An Economics of Justice and Charity
January 23, 2019 (418 words)
This Christmas I received a book as a present from one of my considerate children, who shall remain nameless. (But she knows who she is.) I have started reading this book from the beginning, which of course is what every author wants their readers to do.
But I have also already flipped to the final page, because I am impatient by nature and can’t wait to see how the story will turn out. What follows is the last, long paragraph from this year’s favorite Christmas present:
“Now if all this is true, then it applies to men whether as individuals or as groups. It is true that human beings are saved or damned as individuals. But as I pointed out already, we cannot ignore God’s law just because we are acting as part of a group. Pope Pius XI noted that our economic actions, ‘whether of society as a body or of individuals,’ must be linked to that hierarchy that has God as its apex. Catholics especially should try to make sure that the very structures of our communal and corporate organizations, from the state to the family and everything in between, will not hinder – and if possible even promote – the glory of God and the salvation of mankind.

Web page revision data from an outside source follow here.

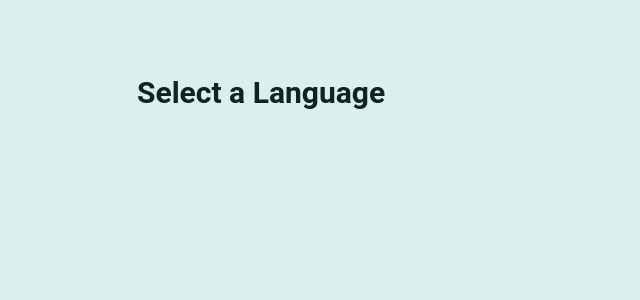
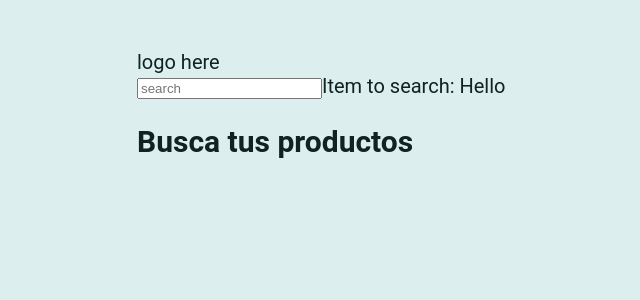
Before and after one commit to diegoferhu/test-meli, a React app: page / in a window 1280 px wide. Shown: the top 300 px of the page, without its empty margins (3-643 px from the left). Built offline with nearby package versions, Linux system fonts and the light colour scheme; the HTML template or start-up script is replaced by a standard one.

Commit message:
:boom: Get data from api

```diff
--- a/src/shared/App.js
+++ b/src/shared/App.js
@@ -3,11 +3,14 @@ import routes from "./routes";
 import { Route, Routes } from "react-router-dom";
 import NoMatch from "./components/NoMatch";
 import "./styles.css";
+import Header from "./components/Header";
+import Layout from "./components/Layout";
 
 export default function App({ serverData = null }) {
   return (
     <React.Fragment>
       <div className="container">
+        <Layout>
           <Routes>
             {routes.map(({ path, fetchInitialData, component: C }) => (
               <Route
@@ -20,6 +23,7 @@ export default function App({ serverData = null }) {
             ))}
             <Route path="*" element={<NoMatch />} />
           </Routes>
+        </Layout>
       </div>
     </React.Fragment>
   );
--- a/src/shared/api.js
+++ b/src/shared/api.js
@@ -1,13 +1,20 @@
-import fetch from 'isomorphic-fetch'
+import fetch from "isomorphic-fetch";
 
-export function fetchPopularRepos (language = 'all') {
-  const encodedURI = encodeURI(`https://api.github.com/search/repositories?q=stars:>1+language:${language}&sort=stars&order=desc&type=Repositories`)
+export function fetchItems(item) {
+  console.log("fetchItems", item);
+  const encodedURI = encodeURI(
+    `https://api.mercadolibre.com/sites/MLA/search?q=:${item}&limit=4`
+  );
 
   return fetch(encodedURI)
     .then((data) => data.json())
-    .then((repos) => repos.items)
+    .then((items) => {
+      const size = 4;
+      items = items.results.slice(0, size);
+      return items;
+    })
     .catch((error) => {
-      console.warn(error)
-      return null
+      console.warn(error);
+      return null;
     });
 }
--- /dev/null
+++ b/src/shared/components/Header.js
@@ -0,0 +1,13 @@
+import React from "react";
+import Search from "./Search";
+
+const Header = () => {
+  return (
+    <div className="header">
+      <div> logo here</div>
+      <Search />
+    </div>
+  );
+};
+
+export default Header;
--- a/src/shared/components/Home.js
+++ b/src/shared/components/Home.js
@@ -1,5 +1,5 @@
 import * as React from "react";
 
 export default function Home() {
-  return <h2>Select a Language</h2>;
+  return <h2>Busca tus productos</h2>;
 }
--- /dev/null
+++ b/src/shared/components/ItemsList.js
@@ -0,0 +1,52 @@
+import * as React from "react";
+import { useSearchParams } from "react-router-dom";
+import { NavLink } from "react-router-dom";
+
+export default function ItemsList({ fetchInitialData, data }) {
+  let [searchParams, setSearchParams] = useSearchParams();
+  const [items, setItems] = React.useState(() => {
+    return __isBrowser__ ? window.__INITIAL_DATA__ : data;
+  });
+
+  const [loading, setLoading] = React.useState(items ? false : true);
+
+  const fetchNewRepos = React.useRef(items ? false : true);
+
+  const id = searchParams.get("search");
+
+  React.useEffect(() => {
+    if (fetchNewRepos.current === true) {
+      setLoading(true);
+
+      fetchInitialData(id).then((items) => {
+        setItems(items);
+        setLoading(false);
+      });
+    } else {
+      fetchNewRepos.current = true;
+    }
+  }, [id, fetchNewRepos]);
+
+  if (loading === true) {
+    return <i className="loading">?????</i>;
+  }
+  console.log("items", items);
+  return (
+    <div className="items-list">
+      {items.map((item) => (
+        <div key={`item-${item.id}`}>
+          <NavLink to={`/items/${item.id}`}>
+            <div>
+              <p>{item.thumbnail}</p>
+            </div>
+            <div>
+              <p>{item.price}</p>
+              <p>{item.title}</p>
+              <p>------------</p>
+            </div>
+          </NavLink>
+        </div>
+      ))}
+    </div>
+  );
+}
--- /dev/null
+++ b/src/shared/components/Layout.js
@@ -0,0 +1,12 @@
+import React from "react";
+import Header from "../components/Header";
+const Layout = ({ children }) => {
+  return (
+    <div className="layout">
+      <Header />
+      {children}
+    </div>
+  );
+};
+
+export default Layout;
--- /dev/null
+++ b/src/shared/components/Search.js
@@ -0,0 +1,30 @@
+import React, { useState, useRef } from "react";
+import { useNavigate } from "react-router-dom";
+
+const Search = () => {
+  const [search, setSearch] = useState("Hello");
+  const navigate = useNavigate();
+
+  const handlerSearch = (e) => {
+    if (e.key === "Enter") {
+      e.preventDefault();
+      setSearch(e.target.value);
+      navigate(`/items?search=${e.target.value}`);
+    }
+  };
+  return (
+    <div>
+      <form>
+        <input
+          name="search"
+          type="text"
+          placeholder="search"
+          onKeyDown={handlerSearch}
+        />
+        Item to search: {search}
+      </form>
+    </div>
+  );
+};
+
+export default Search;
--- a/src/shared/routes.js
+++ b/src/shared/routes.js
@@ -1,10 +1,20 @@
 import Home from "./components/Home";
+import ItemsList from "./components/ItemsList";
+import { fetchItems } from "./api";
 
 const routes = [
   {
     path: "/",
     component: Home,
   },
+  {
+    path: "/items",
+    component: ItemsList,
+    fetchInitialData: (path = "") => {
+      console.log("fetching items", path);
+      return fetchItems(path.split("=").pop());
+    },
+  },
 ];
 
 export default routes;
```
Also changed, not shown: src/server/index.js (line endings or trailing spaces). Lines whose indentation alone changed are shown as unchanged.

“The larger and more complex an organization is, the more we must take care that it does not begin to exist for itself alone, free from the rule of Jesus Christ. Many of the social encyclicals since Leo XIII devote much space to topics such as relations between employers and employees, between one industry and another, and between international trading partners – because the supreme pontiffs have always known that it is too easy for sin to enter into human affairs.
“Particularly in the modern world, we experience not just simple human sin anymore, but what John Paul II called ‘structures of sins’ – institutions and established patterns of behavior that embody, promote, and continue sin. As much as possible, we should try to set up ‘structures of virtue’ instead. Only in that way will the kingship that Jesus Christ holds over the human race be manifested in our conduct and in the conduct of nations and of all the institutions and associations that we use and enjoy in our pilgrimage to our true and eternal Fatherland.”
An Economics of Justice & Charity:
Catholic Social Teaching,
Its Development And Contemporary Relevance
Robert J. Cavanaugh, Jr.
January 23, 2019